Cadence Walding was one example, filling in able for four-year starter Makenzie Celaya behind the plate. Her younger sister, Sierra, saw some time in the lineup as a freshman.
Fellow freshmen Lauren Carbajal and Ella Kirkeby were starting to make bigger contributions in the lineup. And the seniors were finding their voice to lead the way.
“We might not have been vocal in the past but we’re going to need to speak out more,” Maya said. “We wanted to focus more on hitting and not relying on our defense so much.”
And by this time Burd, Lopez and Maya had bonded and become the 2020 leadership crew.
“I was mostly close with Marley and Aubrey. They are truly genuine people and leaders on and beyond the field,” Lopez said.
This year, a couple opponents asked to move games back to mid-March, so Centennial only played two games before the regular season abruptly ended.
The Coyotes clobbered Millennium 10-0 on March 3, then lost on the road to Willow Canyon 3-1.
Centennial regrouped and was preparing for the Hamilton tournament when the spring sports season stopped in mid-March.
“We were all looking forward to coming back and having practice after spring break,” Maya said. “At first I didn’t believe it. It is just starting to hit me that it is over. It’s probably going hit me at graduation.”
The team waited, expecting that play might resume in April or at least before the playoffs.
But on March 30 the Coyotes learned that the spring sports season was over. And they were one of a host of 2019 runners up denied a shot at redemption.
“I just assumed it would be a three-week or a month break. It was tough for all of us, especially our seniors,” Lopez said. “We didn’t get that chance to prove ourselves.”
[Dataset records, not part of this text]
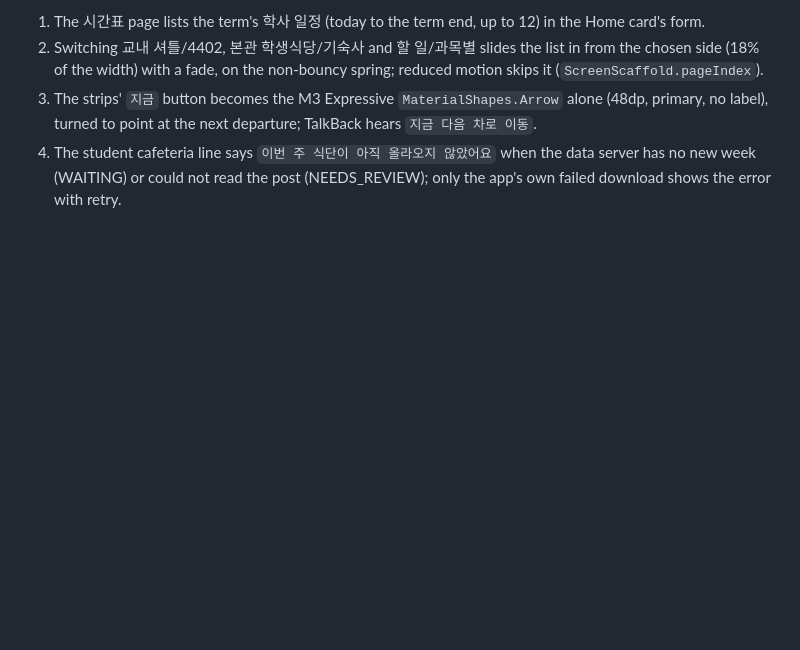
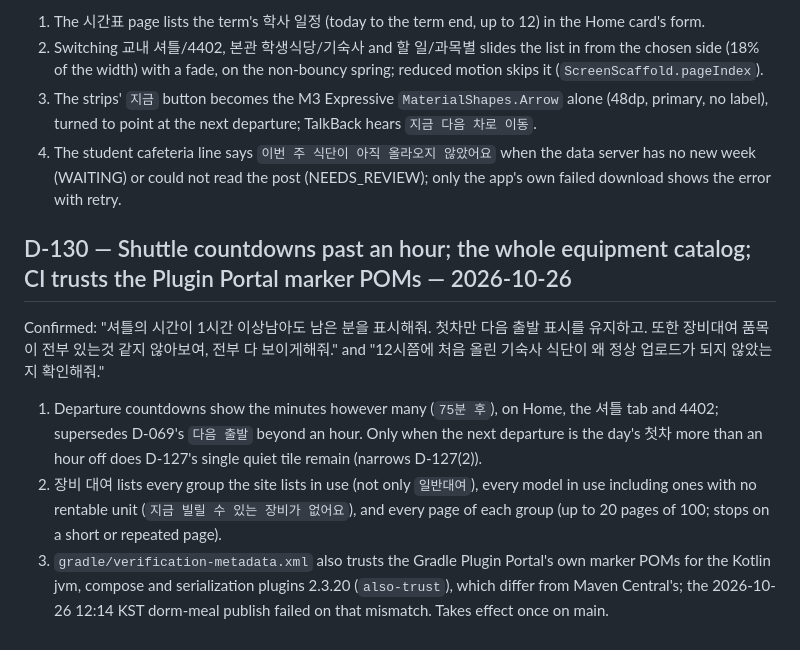
Before and after one commit to winter1l/DimaNow, a Markdown page: memory/DECISIONS.md, the part around the change. Drawn GitHub-style; blank space fills up the shorter version.

Commit message:
docs(memory): record D-130 and the dorm meal upload check
Co-Authored-By: Claude Opus 5.5 <noreply@anthropic.com>

```diff
--- a/memory/DECISIONS.md
+++ b/memory/DECISIONS.md
@@ -745,3 +745,9 @@ Confirmed: "시간표 화면에 학사 일정도 같이 보이게 해. 그리고
 2. Switching 교내 셔틀/4402, 본관 학생식당/기숙사 and 할 일/과목별 slides the list in from the chosen side (18% of the width) with a fade, on the non-bouncy spring; reduced motion skips it (`ScreenScaffold.pageIndex`).
 3. The strips' `지금` button becomes the M3 Expressive `MaterialShapes.Arrow` alone (48dp, primary, no label), turned to point at the next departure; TalkBack hears `지금 다음 차로 이동`.
 4. The student cafeteria line says `이번 주 식단이 아직 올라오지 않았어요` when the data server has no new week (WAITING) or could not read the post (NEEDS_REVIEW); only the app's own failed download shows the error with retry.
+
+## D-130 — Shuttle countdowns past an hour; the whole equipment catalog; CI trusts the Plugin Portal marker POMs — 2026-10-26
+Confirmed: "셔틀의 시간이 1시간 이상남아도 남은 분을 표시해줘. 첫차만 다음 출발 표시를 유지하고. 또한 장비대여 품목이 전부 있는것 같지 않아보여, 전부 다 보이게해줘." and "12시쯤에 처음 올린 기숙사 식단이 왜 정상 업로드가 되지 않았는지 확인해줘."
+1. Departure countdowns show the minutes however many (`75분 후`), on Home, the 셔틀 tab and 4402; supersedes D-069's `다음 출발` beyond an hour. Only when the next departure is the day's 첫차 more than an hour off does D-127's single quiet tile remain (narrows D-127(2)).
+2. 장비 대여 lists every group the site lists in use (not only `일반대여`), every model in use including ones with no rentable unit (`지금 빌릴 수 있는 장비가 없어요`), and every page of each group (up to 20 pages of 100; stops on a short or repeated page).
+3. `gradle/verification-metadata.xml` also trusts the Gradle Plugin Portal's own marker POMs for the Kotlin jvm, compose and serialization plugins 2.3.20 (`also-trust`), which differ from Maven Central's; the 2026-10-26 12:14 KST dorm-meal publish failed on that mismatch. Takes effect once on main.
```
Also changed, not shown: memory/OPEN-QUESTIONS.md (+2 -0 lines), memory/SESSION-LOG.md (+3 -0 lines).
Lopez said she think the team will get together at least one more time once the stay at home orders ease.
Recently, the Coyotes put together a virtual senior night. Coaches painted their numbers on the field and players and their families stopped by one at a time for a short ceremony and to collect their varsity letters.
“The senior night was so nice. It was really thoughtful of them,” Lopez said.
Kaye said the last he heard, Gonzalez not sure if she will play in college.
Maya said she plans to decide in the next week whether she will attend Alabama A&M or the University of Hawaii. She wants to study zoology.
Burd will play at the University of Wisconsin-Superior.
Lopez had quite the odyssey in his school, pitching Cienega to state titles as a freshman and sophomore. Then she returned to the 2019 state final with Centennial but came out of the bullpen.
She said her favorite memories were the long bus trips with teammates. With Cienega, those trips were to tournaments in Bullhead City and California, and Centennial would head across town for tournaments.
Lopez’s Desert Thunder club teammate Halle Morris signed with Utah, piquing her interest. She connected with pitching coach Cody Thompson, sealing her decision to sign with the Utes.
None got the ending they wanted. But Kaye is sure they will bounce back
“I keep telling them this is no different than having an error on the field. All you can do is pick up some dirt and let it drop and move on,” Kaye said.
That said, he does agree that this team missed out. The Coyotes defense had mishaps but was improving. He said the sophomores and juniors were working hard.
Kaye said he believed Centennial was on the short list of teams — along with Tucson Empire, Sunrise Mountain and Willow Canyon — looking to knock Ironwood Ridge off the pedestal.
“I truly did expect that we would be right back there at the end,” Kaye said.